== Data for this exercise
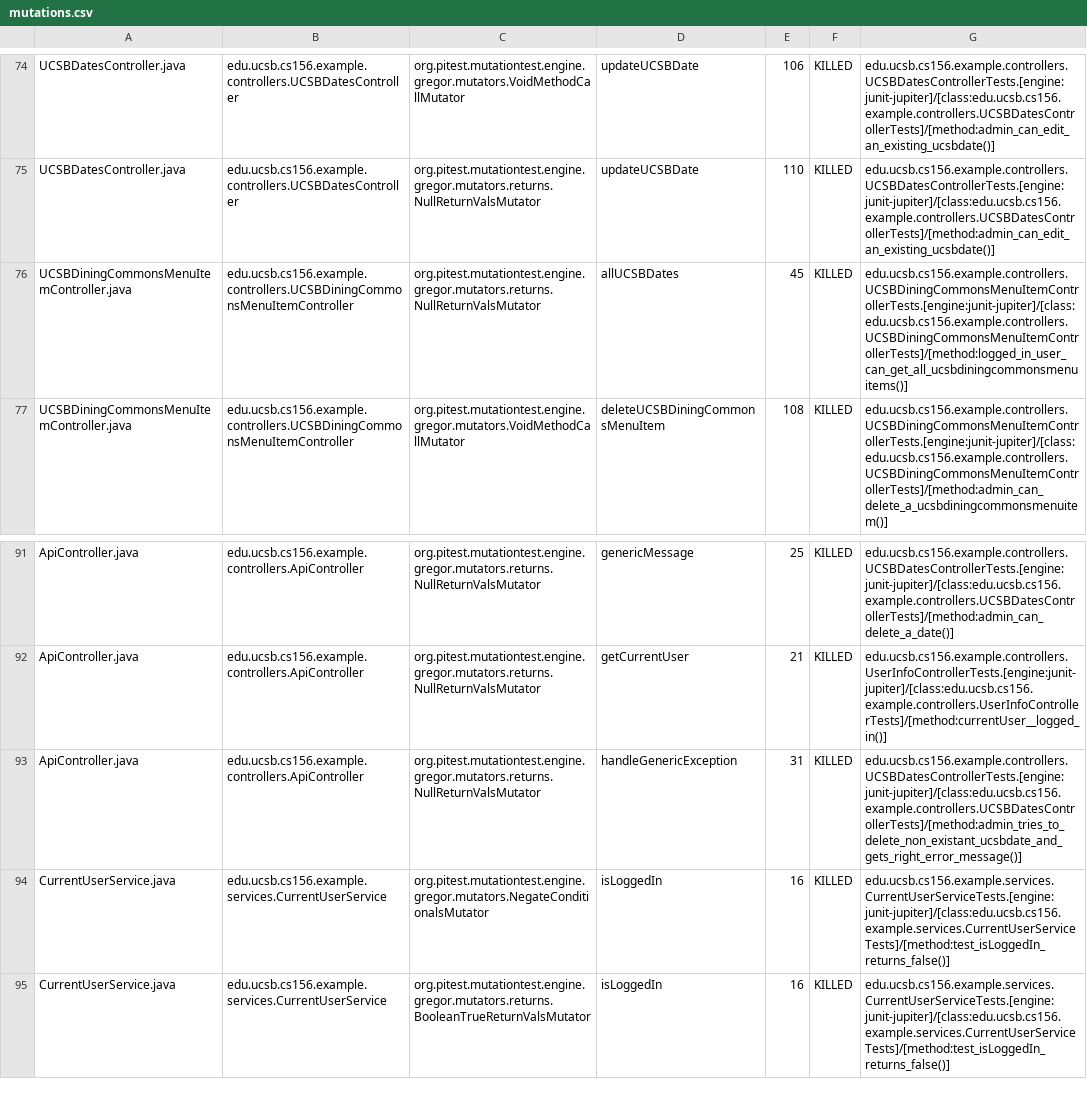
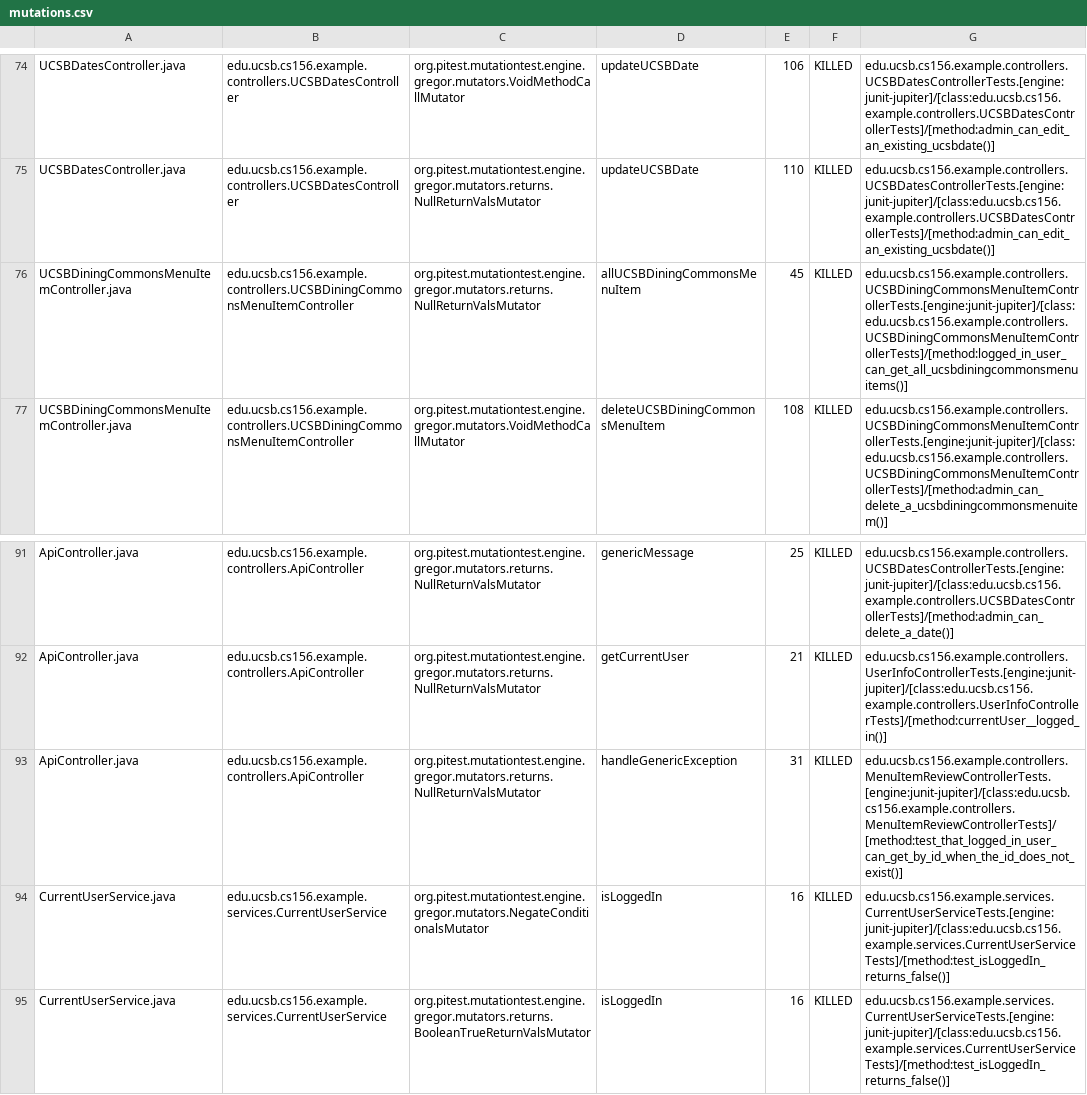
Before and after one commit to ucsb-cs156-w24/team02-w24-7pm-3, a CSV file: pitest/mutations.csv, drawn as a sheet; only a part is shown, gaps mark what is left out.

Commit message:
Deploying to gh-pages from @ ucsb-cs156-w24/team02-w24-7pm-3@ac84221fb67607b90d5f14f71e496efbf74617b2 🚀

```diff
--- a/pitest/mutations.csv
+++ b/pitest/mutations.csv
@@ -75,3 +75,3 @@ UCSBDatesController.java,edu.ucsb.cs156.example.controllers.UCSBDatesController,
 UCSBDatesController.java,edu.ucsb.cs156.example.controllers.UCSBDatesController,org.pitest.mutationtest.engine.gregor.mutators.returns.NullReturnValsMutator,updateUCSBDate,110,KILLED,edu.ucsb.cs156.example.controllers.UCSBDatesControllerTests.[engine:junit-jupiter]/[class:edu.ucsb.cs156.example.controllers.UCSBDatesControllerTests]/[method:admin_can_edit_an_existing_ucsbdate()]
-UCSBDiningCommonsMenuItemController.java,edu.ucsb.cs156.example.controllers.UCSBDiningCommonsMenuItemController,org.pitest.mutationtest.engine.gregor.mutators.returns.NullReturnValsMutator,allUCSBDates,45,KILLED,edu.ucsb.cs156.example.controllers.UCSBDiningCommonsMenuItemControllerTests.[engine:junit-jupiter]/[class:edu.ucsb.cs156.example.controllers.UCSBDiningCommonsMenuItemControllerTests]/[method:logged_in_user_can_get_all_ucsbdiningcommonsmenuitems()]
+UCSBDiningCommonsMenuItemController.java,edu.ucsb.cs156.example.controllers.UCSBDiningCommonsMenuItemController,org.pitest.mutationtest.engine.gregor.mutators.returns.NullReturnValsMutator,allUCSBDiningCommonsMenuItem,45,KILLED,edu.ucsb.cs156.example.controllers.UCSBDiningCommonsMenuItemControllerTests.[engine:junit-jupiter]/[class:edu.ucsb.cs156.example.controllers.UCSBDiningCommonsMenuItemControllerTests]/[method:logged_in_user_can_get_all_ucsbdiningcommonsmenuitems()]
 UCSBDiningCommonsMenuItemController.java,edu.ucsb.cs156.example.controllers.UCSBDiningCommonsMenuItemController,org.pitest.mutationtest.engine.gregor.mutators.VoidMethodCallMutator,deleteUCSBDiningCommonsMenuItem,108,KILLED,edu.ucsb.cs156.example.controllers.UCSBDiningCommonsMenuItemControllerTests.[engine:junit-jupiter]/[class:edu.ucsb.cs156.example.controllers.UCSBDiningCommonsMenuItemControllerTests]/[method:admin_can_delete_a_ucsbdiningcommonsmenuitem()]
@@ -92,3 +92,3 @@ ApiController.java,edu.ucsb.cs156.example.controllers.ApiController,org.pitest.m
 ApiController.java,edu.ucsb.cs156.example.controllers.ApiController,org.pitest.mutationtest.engine.gregor.mutators.returns.NullReturnValsMutator,getCurrentUser,21,KILLED,edu.ucsb.cs156.example.controllers.UserInfoControllerTests.[engine:junit-jupiter]/[class:edu.ucsb.cs156.example.controllers.UserInfoControllerTests]/[method:currentUser__logged_in()]
-ApiController.java,edu.ucsb.cs156.example.controllers.ApiController,org.pitest.mutationtest.engine.gregor.mutators.returns.NullReturnValsMutator,handleGenericException,31,KILLED,edu.ucsb.cs156.example.controllers.UCSBDatesControllerTests.[engine:junit-jupiter]/[class:edu.ucsb.cs156.example.controllers.UCSBDatesControllerTests]/[method:admin_tries_to_delete_non_existant_ucsbdate_and_gets_right_error_message()]
+ApiController.java,edu.ucsb.cs156.example.controllers.ApiController,org.pitest.mutationtest.engine.gregor.mutators.returns.NullReturnValsMutator,handleGenericException,31,KILLED,edu.ucsb.cs156.example.controllers.MenuItemReviewControllerTests.[engine:junit-jupiter]/[class:edu.ucsb.cs156.example.controllers.MenuItemReviewControllerTests]/[method:test_that_logged_in_user_can_get_by_id_when_the_id_does_not_exist()]
 CurrentUserService.java,edu.ucsb.cs156.example.services.CurrentUserService,org.pitest.mutationtest.engine.gregor.mutators.NegateConditionalsMutator,isLoggedIn,16,KILLED,edu.ucsb.cs156.example.services.CurrentUserServiceTests.[engine:junit-jupiter]/[class:edu.ucsb.cs156.example.services.CurrentUserServiceTests]/[method:test_isLoggedIn_returns_false()]
```
Also changed, not shown: 14 other files.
====
Prompt - Your copy of the records must match them exactly, except that no pictures appear in it.

Response to this task -
Before and after one commit to ucsb-cs156-w24/team02-w24-7pm-3, a CSV file: pitest/mutations.csv, drawn as a sheet; only a part is shown, gaps mark what is left out.

Commit message:
Deploying to gh-pages from @ ucsb-cs156-w24/team02-w24-7pm-3@ac84221fb67607b90d5f14f71e496efbf74617b2 🚀

```diff
--- a/pitest/mutations.csv
+++ b/pitest/mutations.csv
@@ -75,3 +75,3 @@ UCSBDatesController.java,edu.ucsb.cs156.example.controllers.UCSBDatesController,
 UCSBDatesController.java,edu.ucsb.cs156.example.controllers.UCSBDatesController,org.pitest.mutationtest.engine.gregor.mutators.returns.NullReturnValsMutator,updateUCSBDate,110,KILLED,edu.ucsb.cs156.example.controllers.UCSBDatesControllerTests.[engine:junit-jupiter]/[class:edu.ucsb.cs156.example.controllers.UCSBDatesControllerTests]/[method:admin_can_edit_an_existing_ucsbdate()]
-UCSBDiningCommonsMenuItemController.java,edu.ucsb.cs156.example.controllers.UCSBDiningCommonsMenuItemController,org.pitest.mutationtest.engine.gregor.mutators.returns.NullReturnValsMutator,allUCSBDates,45,KILLED,edu.ucsb.cs156.example.controllers.UCSBDiningCommonsMenuItemControllerTests.[engine:junit-jupiter]/[class:edu.ucsb.cs156.example.controllers.UCSBDiningCommonsMenuItemControllerTests]/[method:logged_in_user_can_get_all_ucsbdiningcommonsmenuitems()]
+UCSBDiningCommonsMenuItemController.java,edu.ucsb.cs156.example.controllers.UCSBDiningCommonsMenuItemController,org.pitest.mutationtest.engine.gregor.mutators.returns.NullReturnValsMutator,allUCSBDiningCommonsMenuItem,45,KILLED,edu.ucsb.cs156.example.controllers.UCSBDiningCommonsMenuItemControllerTests.[engine:junit-jupiter]/[class:edu.ucsb.cs156.example.controllers.UCSBDiningCommonsMenuItemControllerTests]/[method:logged_in_user_can_get_all_ucsbdiningcommonsmenuitems()]
 UCSBDiningCommonsMenuItemController.java,edu.ucsb.cs156.example.controllers.UCSBDiningCommonsMenuItemController,org.pitest.mutationtest.engine.gregor.mutators.VoidMethodCallMutator,deleteUCSBDiningCommonsMenuItem,108,KILLED,edu.ucsb.cs156.example.controllers.UCSBDiningCommonsMenuItemControllerTests.[engine:junit-jupiter]/[class:edu.ucsb.cs156.example.controllers.UCSBDiningCommonsMenuItemControllerTests]/[method:admin_can_delete_a_ucsbdiningcommonsmenuitem()]
@@ -92,3 +92,3 @@ ApiController.java,edu.ucsb.cs156.example.controllers.ApiController,org.pitest.m
 ApiController.java,edu.ucsb.cs156.example.controllers.ApiController,org.pitest.mutationtest.engine.gregor.mutators.returns.NullReturnValsMutator,getCurrentUser,21,KILLED,edu.ucsb.cs156.example.controllers.UserInfoControllerTests.[engine:junit-jupiter]/[class:edu.ucsb.cs156.example.controllers.UserInfoControllerTests]/[method:currentUser__logged_in()]
-ApiController.java,edu.ucsb.cs156.example.controllers.ApiController,org.pitest.mutationtest.engine.gregor.mutators.returns.NullReturnValsMutator,handleGenericException,31,KILLED,edu.ucsb.cs156.example.controllers.UCSBDatesControllerTests.[engine:junit-jupiter]/[class:edu.ucsb.cs156.example.controllers.UCSBDatesControllerTests]/[method:admin_tries_to_delete_non_existant_ucsbdate_and_gets_right_error_message()]
+ApiController.java,edu.ucsb.cs156.example.controllers.ApiController,org.pitest.mutationtest.engine.gregor.mutators.returns.NullReturnValsMutator,handleGenericException,31,KILLED,edu.ucsb.cs156.example.controllers.MenuItemReviewControllerTests.[engine:junit-jupiter]/[class:edu.ucsb.cs156.example.controllers.MenuItemReviewControllerTests]/[method:test_that_logged_in_user_can_get_by_id_when_the_id_does_not_exist()]
 CurrentUserService.java,edu.ucsb.cs156.example.services.CurrentUserService,org.pitest.mutationtest.engine.gregor.mutators.NegateConditionalsMutator,isLoggedIn,16,KILLED,edu.ucsb.cs156.example.services.CurrentUserServiceTests.[engine:junit-jupiter]/[class:edu.ucsb.cs156.example.services.CurrentUserServiceTests]/[method:test_isLoggedIn_returns_false()]
```
Also changed, not shown: 14 other files.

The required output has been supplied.